The Truth About Political Prisoners in Iran

On July 1, 2019, Gholam-Hossain Esmaili, spokesperson for the Iranian regime judiciary said in a television interview, “We don’t have political prisoners.”

Esmaili called current political prisoners “terrorists who are against the Iranian regime in its entirety.”

“Those who oppose the Islamic Republic are either terrorists or spies of foreign intelligence services so they are not considered as political prisoners,” he said.

Meanwhile, Ali Motahari, a member of the regime’s Majlis (Parliament) said on Tuesday, July 2, in an interview with the state-run Etemad newspaper, “In Iran, we have both political opponents and political prisoners.”

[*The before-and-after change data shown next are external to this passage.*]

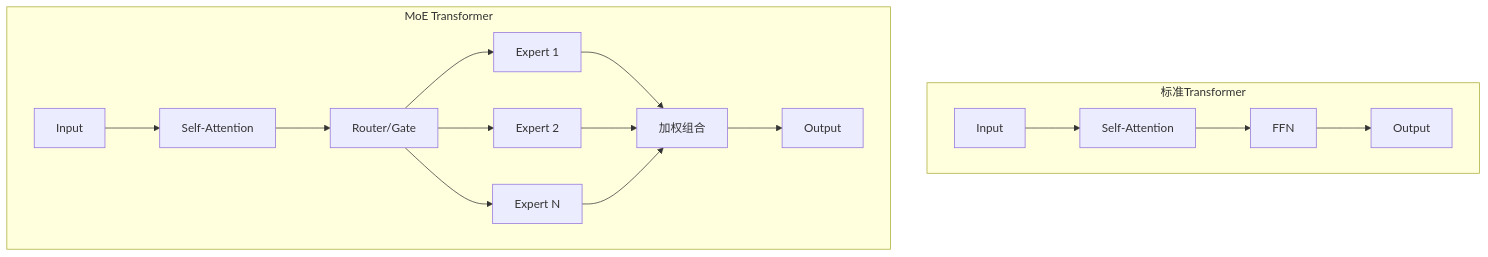
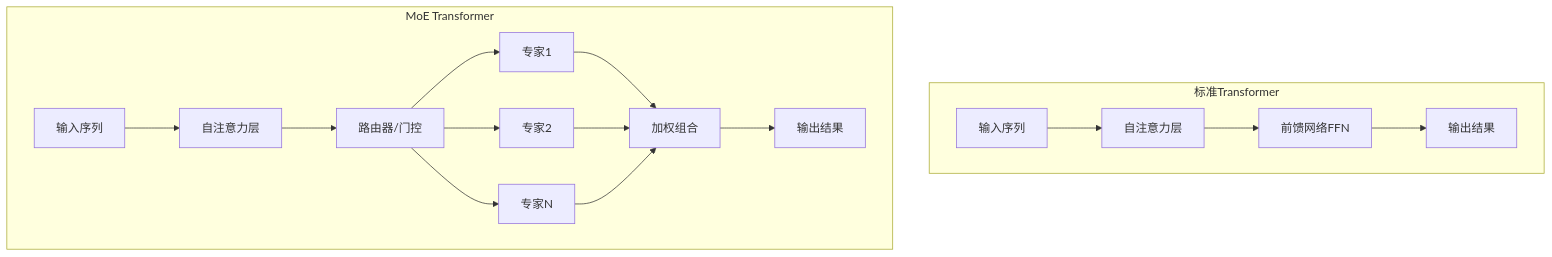
Before and after one commit to Xunzhuo/mini-sglang: the first of 3 diagrams in learning/website/docs/basics/21-moe.md, drawn with Mermaid. The commit also changed other lines of this file and 23 other files, not shown here.

````diff
--- a/learning/website/docs/basics/21-moe.md
+++ b/learning/website/docs/basics/21-moe.md
@@ -45,20 +56,20 @@
 ```mermaid
 graph TB
     subgraph 标准Transformer
-        Input1[Input] --> Attn1[Self-Attention]
-        Attn1 --> FFN1[FFN]
-        FFN1 --> Output1[Output]
+        Input1[输入序列] --> Attn1[自注意力层]
+        Attn1 --> FFN1[前馈网络FFN]
+        FFN1 --> Output1[输出结果]
     end
     
     subgraph MoE Transformer
-        Input2[Input] --> Attn2[Self-Attention]
-        Attn2 --> Router[Router/Gate]
-        Router --> E1[Expert 1]
-        Router --> E2[Expert 2]
-        Router --> En[Expert N]
+        Input2[输入序列] --> Attn2[自注意力层]
+        Attn2 --> Router[路由器/门控]
+        Router --> E1[专家1]
+        Router --> E2[专家2]
+        Router --> En[专家N]
         E1 --> Combine[加权组合]
         E2 --> Combine
         En --> Combine
-        Combine --> Output2[Output]
+        Combine --> Output2[输出结果]
     end
 ```
````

Motahari said the judiciary and security and intelligence institutions use the term of “security criminal” for opponents and critics of the regime to classify them as security risks and avoid subjecting them to the rules of political crimes.

This is not the first time that the Iranian regime’s judiciary denies the presence of political prisoners in Iran. Previously, in January 2019, the former head of the regime’s judiciary, Sadeq Larijani said, “When someone takes an action against [national] security, the action is a crime and should have a different due process.”

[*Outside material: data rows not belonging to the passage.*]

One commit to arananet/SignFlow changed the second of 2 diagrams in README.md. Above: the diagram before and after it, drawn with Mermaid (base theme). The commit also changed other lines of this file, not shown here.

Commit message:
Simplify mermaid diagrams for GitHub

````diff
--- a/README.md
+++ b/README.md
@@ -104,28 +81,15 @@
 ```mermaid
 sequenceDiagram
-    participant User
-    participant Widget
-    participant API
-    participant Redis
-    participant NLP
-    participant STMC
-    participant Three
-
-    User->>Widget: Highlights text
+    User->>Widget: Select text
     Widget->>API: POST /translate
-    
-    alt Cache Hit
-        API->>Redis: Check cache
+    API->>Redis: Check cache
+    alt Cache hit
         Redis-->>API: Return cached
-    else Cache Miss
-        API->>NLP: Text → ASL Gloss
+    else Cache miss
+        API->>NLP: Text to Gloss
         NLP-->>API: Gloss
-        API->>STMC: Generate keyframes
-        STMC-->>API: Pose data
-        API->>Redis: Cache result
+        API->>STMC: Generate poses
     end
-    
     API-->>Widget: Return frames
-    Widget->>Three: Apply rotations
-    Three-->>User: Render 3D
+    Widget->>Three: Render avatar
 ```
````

After the 1979 revolution, Ruhollah Khomeini, the founder of the mullahs’ regime, said, “We won’t have political prisoners.” Perhaps what he actually meant was that he would purge the country of political prisoners, as he tried to do in the summer of 1988, when he ordered the massacre of 30,000 political prisoners, mostly supporters of the People’s Mojahedin Organization of Iran ( regime because they exercised their human rights. We demand the release of these political prisoners and call on the international community to hold the Iranian regime accountable for the abuse of its citizens. pic.twitter.com/G9GfktJMJ1

— U.S. State Dept | Democracy, Human Rights, & Labor (@StateDRL) September 13, 2018

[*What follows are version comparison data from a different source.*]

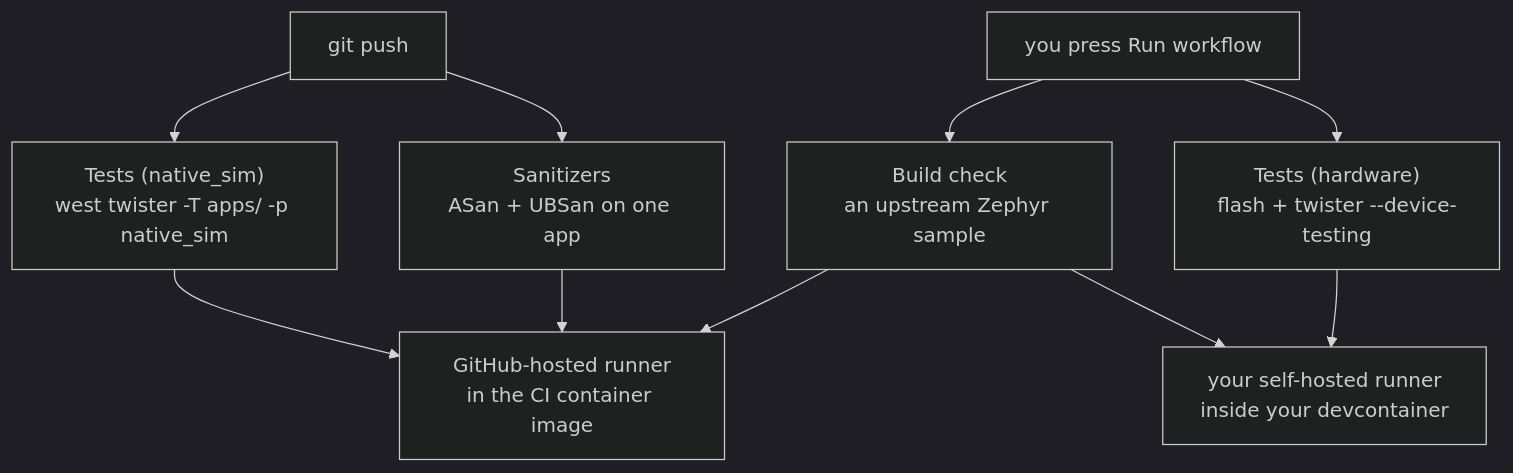
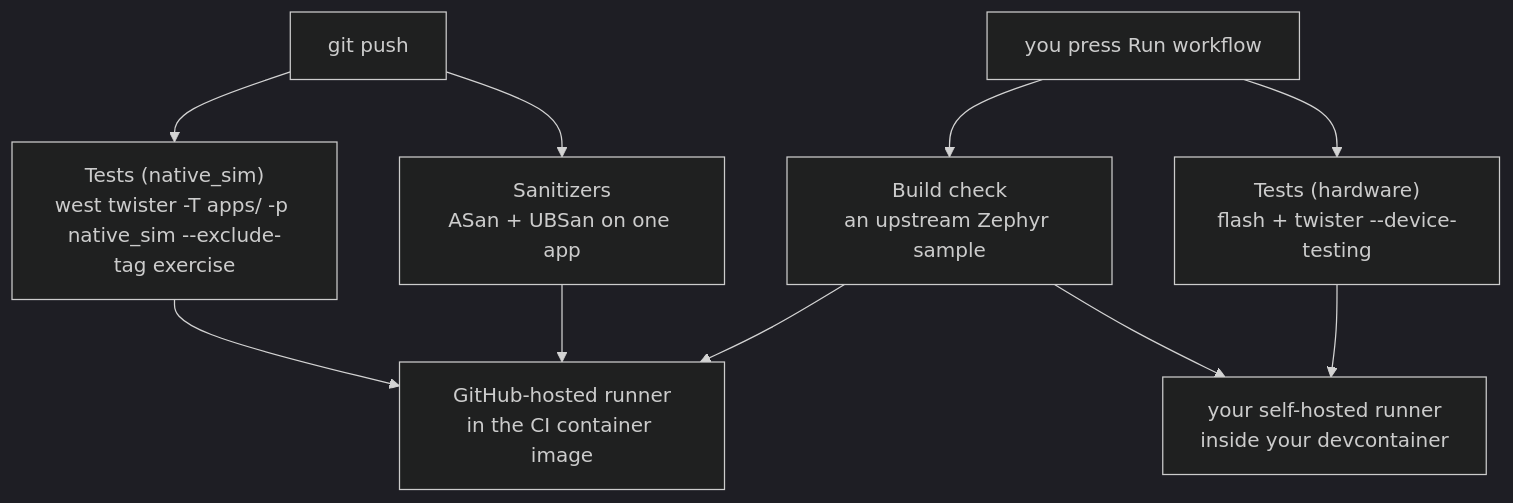
One commit to royyandzakiy/zephyr-testing-workshop changed the diagram in docs/guides/ci.md. Above: the diagram before and after it, drawn with Mermaid (dark theme). The commit also changed other lines of this file and 20 other files, not shown here.

````diff
--- a/docs/guides/ci.md
+++ b/docs/guides/ci.md
@@ -34,16 +34,16 @@
 ```mermaid
 flowchart TD
     push["git push"]
-    push --> ns["Tests (native_sim)<br/>west twister -T apps/ -p native_sim"]
+    push --> ns["Tests (native_sim)<br/>west twister -T apps/ -p native_sim --exclude-tag exercise"]
     push --> san["Sanitizers<br/>ASan + UBSan on one app"]
 
     man["you press Run workflow"]
     man --> bc["Build check<br/>an upstream Zephyr sample"]
     man --> hw["Tests (hardware)<br/>flash + twister --device-testing"]
 
     ns --> gh["GitHub-hosted runner<br/>in the CI container image"]
     san --> gh
     bc --> gh
     bc --> sh["your self-hosted runner<br/>inside your devcontainer"]
     hw --> sh
 ```
````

In conclusion, the Iranian regime is inherently criminal and murderous and has no respect for the basic human rights of its people or international laws and norms. This regime will do anything to survive, therefore it is the duty of the international community to hold this regime to account for its human rights violations. The Iranian Resistance has repeatedly stated that the case of the 1988 massacre of political prisoners should be referred to the UN Security Council, and the perpetrators of this crime, who are current top-ranking authorities of the regime, should be punished.